+++ Data for processing
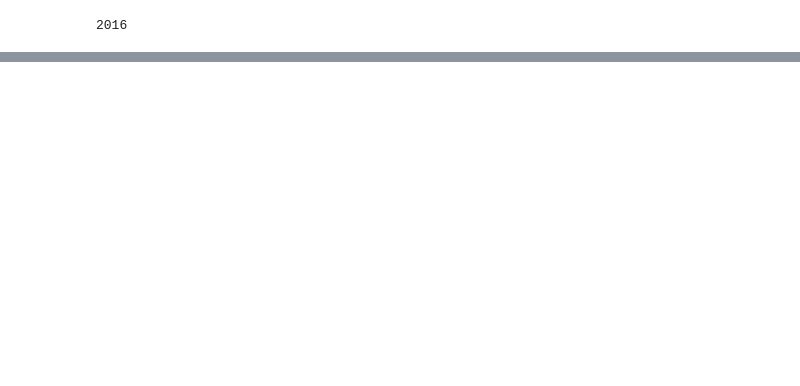
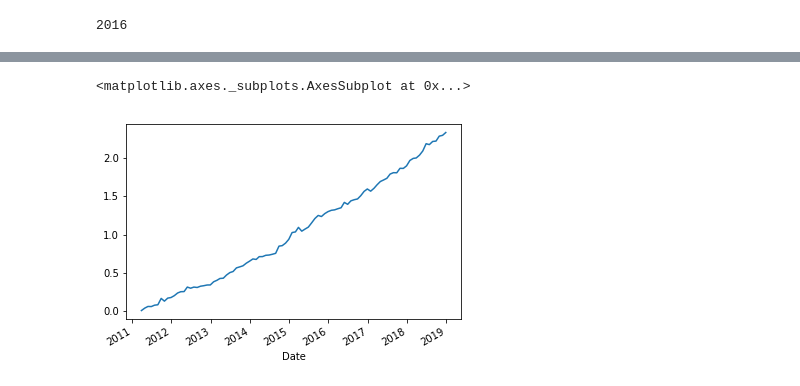
Before and after one commit to valmal/momentum, a Jupyter notebook: mom-mecklai.ipynb, the cells around one changed output, grey strips where cells are left out. Cells and saved outputs as stored; diff of their text form; code cells hidden in the pictures; blank space fills up the shorter version.

```diff
--- a/mom-mecklai.ipynb
+++ b/mom-mecklai.ipynb
@@ -190,0 +314,10 @@ df_1['USD/CNY'].plot()
+# %%
+prt=prt.loc[prt['portfolio'].isin(['low', 'high'])]
+# %%
+prt=prt.reset_index()
+# %%
+import numpy as np
+#where portfolio is 'low', change sign
+prt['Ret'] = np.where(prt['portfolio'] == 'low', abs(prt['Returns']),prt['Returns'])
+prt['share']=0.1
+prt=prt[['Date']]
@@ -190,0 +350,12 @@ df_1['USD/CNY'].plot()
+# %%
+prt['mul'] = prt['Ret'] * prt['share']
+#plotting portfolio returns
+rets=prt.groupby(['Date'])['mul'].sum()  ### this is the same as dot product
+# %%
+#plotting cumulative returns
+import matplotlib.pyplot as plt
+cumRet = ((1+rets).cumprod()-1)
+cumRet.plot()
+# %% [output]
+<matplotlib.axes._subplots.AxesSubplot at 0x...>
+[figure, added]
```
Also changed, not shown: parts of 24 cells of this notebook.
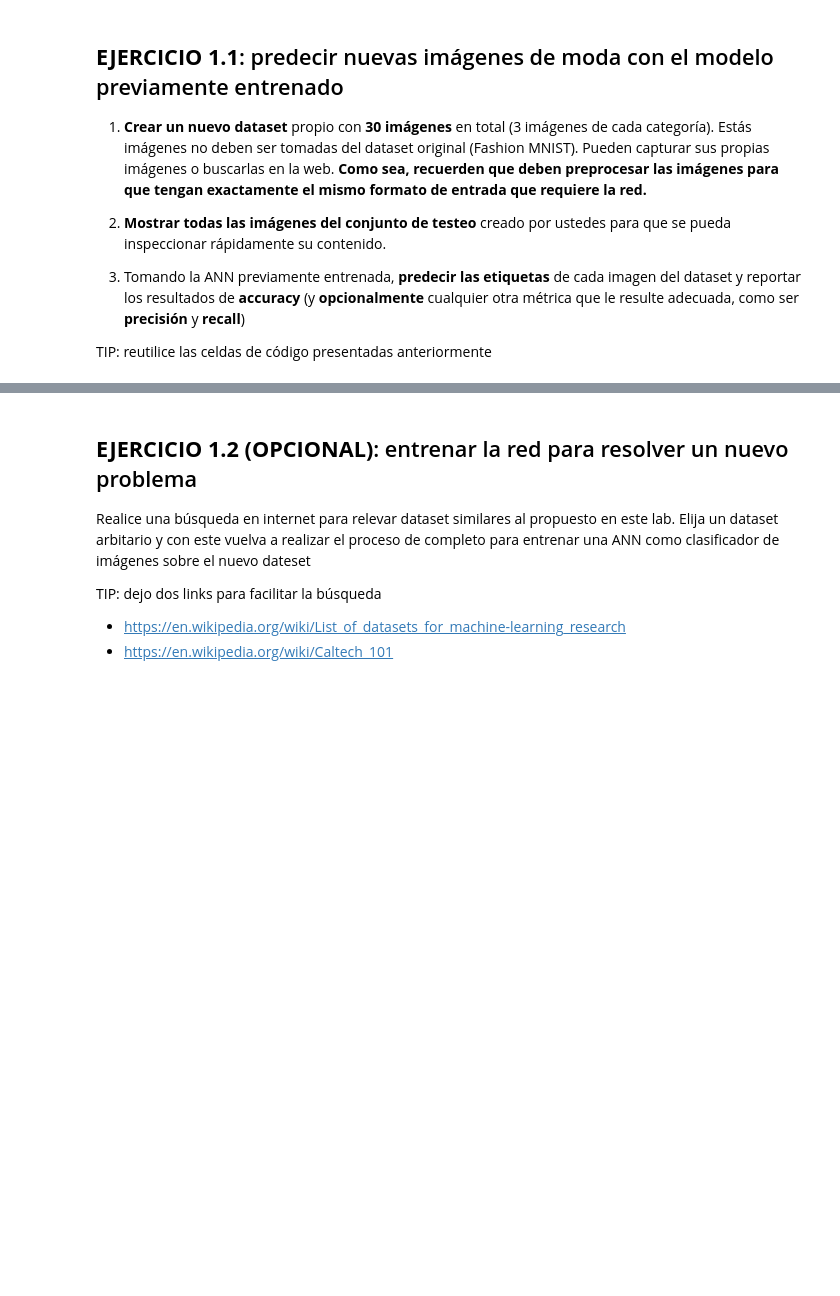
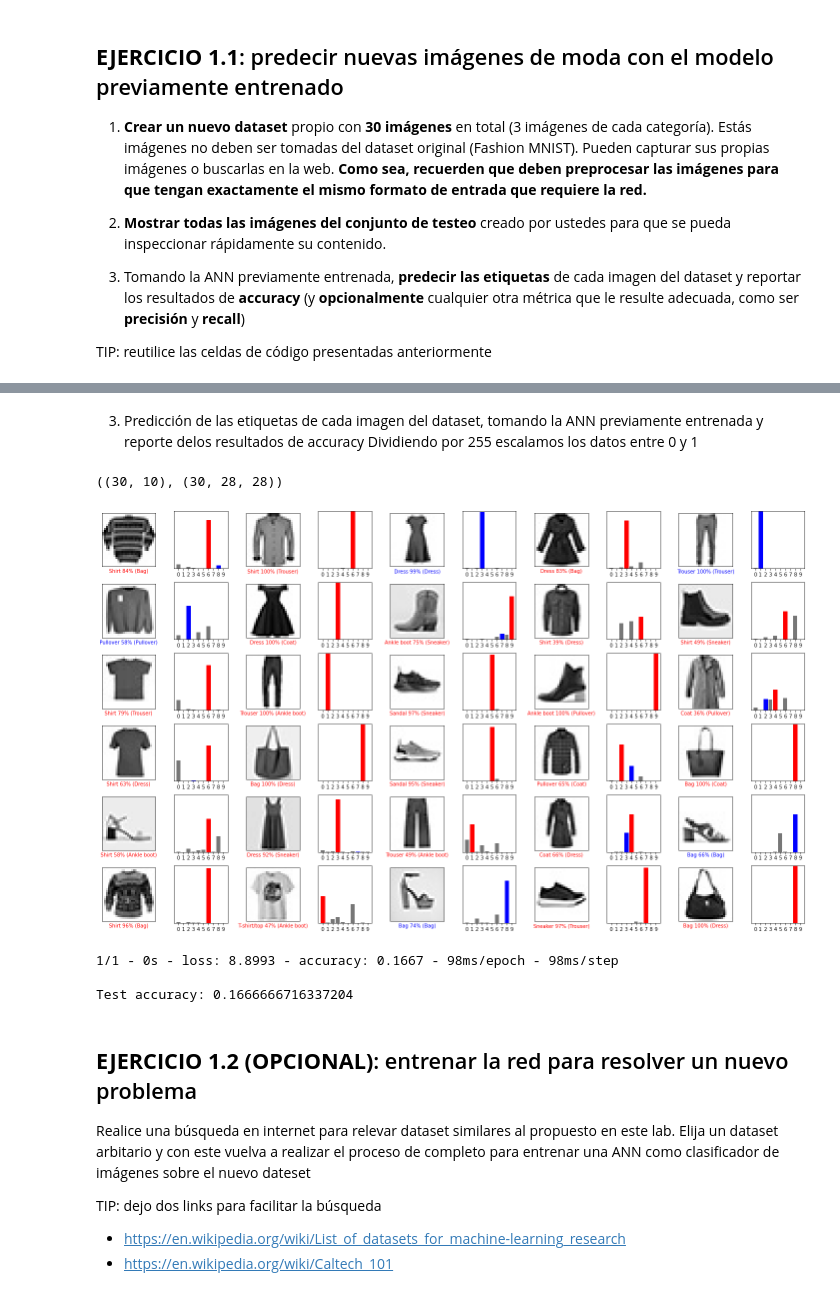
Before and after one commit to SilvaMercedes/Optativa-vision, a Jupyter notebook: Lab_1_Intro_ANN.ipynb, the cells around one changed output, grey strips where cells are left out. Cells and saved outputs as stored; diff of their text form; code cells hidden in the pictures; blank space fills up the shorter version.

```diff
--- a/Lab_1_Intro_ANN.ipynb
+++ b/Lab_1_Intro_ANN.ipynb
@@ -483,0 +586,4 @@ labels_saved_num = np.array([6,2,1,6,8,4,2,1,3,3,2,3,2,9,1,9,7,0,7,9,6,9,4,8,7,0
+# %%
+#1.2
+labels_saved_num = np.array([8,1,3,8,1,2,4,7,3,7,1,9,7,2,2,3,3,7,4,4,9,7,9,3,8,8,9,8,1,3])
+labels_saved_num.shape
@@ -495,3 +605,38 @@ plt.show()
+# %% [markdown]
+3. Predicción de las etiquetas de cada imagen del dataset, tomando la ANN previamente entrenada y reporte delos resultados de accuracy
+Dividiendo por 255 escalamos los datos entre 0 y 1
+# %%
+saved = saved / 255.0
+predictions = model.predict(saved)
+predictions.shape, saved.shape
+# %% [output]
+((30, 10), (30, 28, 28))
+# %%
+# Plot the first X test images, their predicted labels, and the true labels.
+# Color correct predictions in blue and incorrect predictions in red.
+num_rows = 6
+num_cols = 5
+num_images = num_rows*num_cols
+
+plt.figure(figsize=(2*2*num_cols, 2*num_rows))
+for i in range(num_images):
+  plt.subplot(num_rows, 2*num_cols, 2*i+1)
+  plot_image(i, predictions[i],labels_saved_num, saved)
+  plt.subplot(num_rows, 2*num_cols, 2*i+2)
+  plot_value_array(i, predictions[i], labels_saved_num)
+plt.tight_layout()
+plt.show()
+# %% [output]
+[figure, added]
+# %%
+array_saved = np.array(labels_saved_num)
+test_loss, test_acc = model.evaluate(saved,  array_saved, verbose=2)
+
+print('\nTest accuracy:', test_acc)
+# %% [output]
+1/1 - 0s - loss: 8.8993 - accuracy: 0.1667 - 98ms/epoch - 98ms/step
+
+Test accuracy: 0.1666666716337204
 # %% [markdown]
 ## **EJERCICIO 1.2 (OPCIONAL)**: entrenar la red para resolver un nuevo problema
 
```
Also changed, not shown: parts of 34 cells of this notebook.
++++++
# Assigned task:
Working from the material above, state how many lines contain "changed"; give only the number.

# Problem solution:
4